I’ve seen it quickly. The wind is coming from the wrong direction for photographs and I definitely don’t want all that steam on my lenses.
Somewhat further down the road is a bird rock but of course there is nothing to see in winter and there is a bridge connecting two continents: America and Europe. Funny, there is a kind of ditch about 10 meters wide with a bridge spanning it. This is actually the boundary between two tectonic plates. The ditch widens about 5 cm every year. This line between the continents is the very reason for all the volcanic activity on Iceland. Because the plates float apart from each other, the space that’s left behind can be filled with magma.
The whole peninsula is covered in clouds now but above the ocean I see a blue sky. The wind is coming from that direction so things can turn out well. The lady behind the desk tells me that the Northern Lights can be seen usually from the shore closeby, because there’s very little light overthere.
As soon as I open the laptop I see that the forecast has changed to a meager 1 ’quiet’. Also a storm is pickup up.
Around 22:00 I look outside, but there’s nothing to see. Last chance for this trip has passed. Well, no reason for complaints, last week on the Snaefellsnes Peninsula was a phantastic show.
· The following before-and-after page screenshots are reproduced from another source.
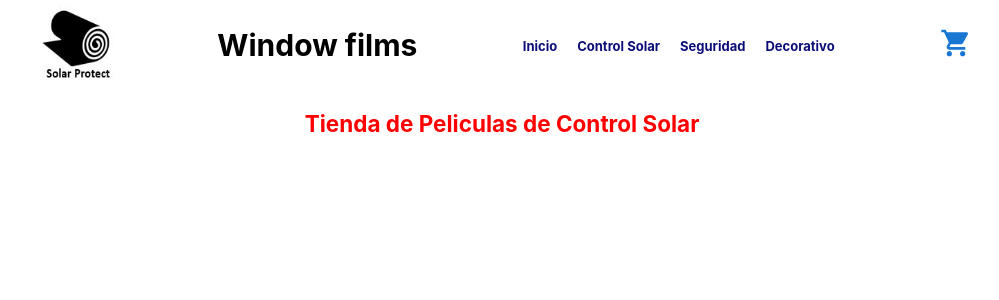
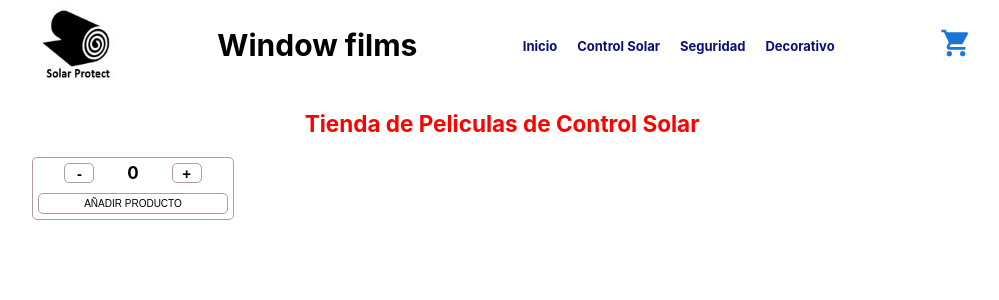
Before and after one commit to carlitoz330/proyecto-react, a React (Create React App) app: page / in a window 1280 px wide. Shown: the top 300 px of the page, without its empty margins (138-1137 px from the left). Built offline with nearby package versions, Linux system fonts and the light colour scheme.

Commit message:
añadiendo contador

```diff
--- a/src/App.js
+++ b/src/App.js
@@ -8,7 +8,9 @@ const App = () => {
     <div className="App">
         <div className='contenedorPrincipal'>
           <Navbar />
-          <ItemListContainer />
+          <ItemListContainer
+          titulo= "Tienda de Peliculas de Control Solar"/>
+
         </div>
 
     </div>
--- /dev/null
+++ b/src/components/ItemCount.js
@@ -0,0 +1,39 @@
+
+import React, { useState } from "react";
+import '../stylesheets/ItemCount.css';
+
+const ItemCount = ({stock, initial, onAdd}) => {
+
+    const [contador, setContador] = useState(initial)
+
+        const suma = () => {
+        if (contador < stock)
+        setContador(contador + 1)
+    }
+
+    const resta = () => {
+        if (contador > 0)
+        setContador(contador -1)
+    }
+
+
+
+
+    return (
+        <>
+        <div className="contenedorCuenta">
+            <div className="iconosCuenta">
+                <button className="botonCuenta" onClick={stock > 0 ? resta : ""}> - </button>
+                <p className="resultadoCuenta">{contador}</p>
+                <button className="botonCuenta" onClick={stock > 0 ? suma : ""}> + </button>
+            </div>
+            <button className="agregarItem" onClick={stock > 0 ? onAdd : ""}> añadir producto</button>
+        </div>
+        </>
+    )
+
+
+}
+
+
+export default ItemCount;
--- a/src/components/ItemListContainer.js
+++ b/src/components/ItemListContainer.js
@@ -1,13 +1,25 @@
 import React  from "react";
 import '../stylesheets/ItemListContainer.css';
+import ItemCount from './ItemCount';
 
 
-function ItemListContainer () {
 
+function ItemListContainer ({titulo}) {
+
+    const onAdd = () => {
+        alert('Añadiste elementos seleccionados')
+    }
 
     return (
-        <h2 className="titulo2"> Tienda de Peliculas de Control Solar</h2>
+        <>
 
+        <h2 className="titulo2"> {titulo} </h2>
+
+        <ItemCount
+            initial={0}  stock={6} onAdd={onAdd}
+        />
+
+        </>
     )
 }
 
--- /dev/null
+++ b/src/stylesheets/ItemCount.css
@@ -0,0 +1,48 @@
+.contenedorCuenta {
+    display: flex;
+    flex-direction: column;
+    align-items: center;
+    background-color: white;
+    width: 200px;
+    border: 1px solid rgb(179, 155, 155);
+    border-radius: 5px;
+
+
+}
+
+.iconosCuenta {
+    display: flex;
+    justify-content: space-around;
+    width: 170px;
+    padding: 5px;
+}
+
+.botonCuenta {
+    background-color: white;
+    width: 30px;
+    height: 20px;
+    font-size: 15px;
+    border: 1px solid rgb(179, 155, 155);
+    border-radius: 5px;
+    align-items: center;
+    font-weight: bold;
+
+
+}
+
+
+.resultadoCuenta {
+    font-size: 17px;
+    font-weight: bold;
+}
+
+.agregarItem {
+    width: 190px;
+    padding: 4px;
+    text-transform: uppercase;
+    font-size: 10px;
+    margin: 5px 0;
+    background-color: white;
+    border: 1px solid rgb(179, 155, 155);
+    border-radius: 5px;
+}
```
Also changed, not shown: src/App.css (line endings or trailing spaces).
Tomorrow morning is the flight back home and that will be the end of this trip.
Maps, Charts & Downloads
GPS Map with color coded altitude information
Color coded distance/altitude chart
Download the original gpx file here.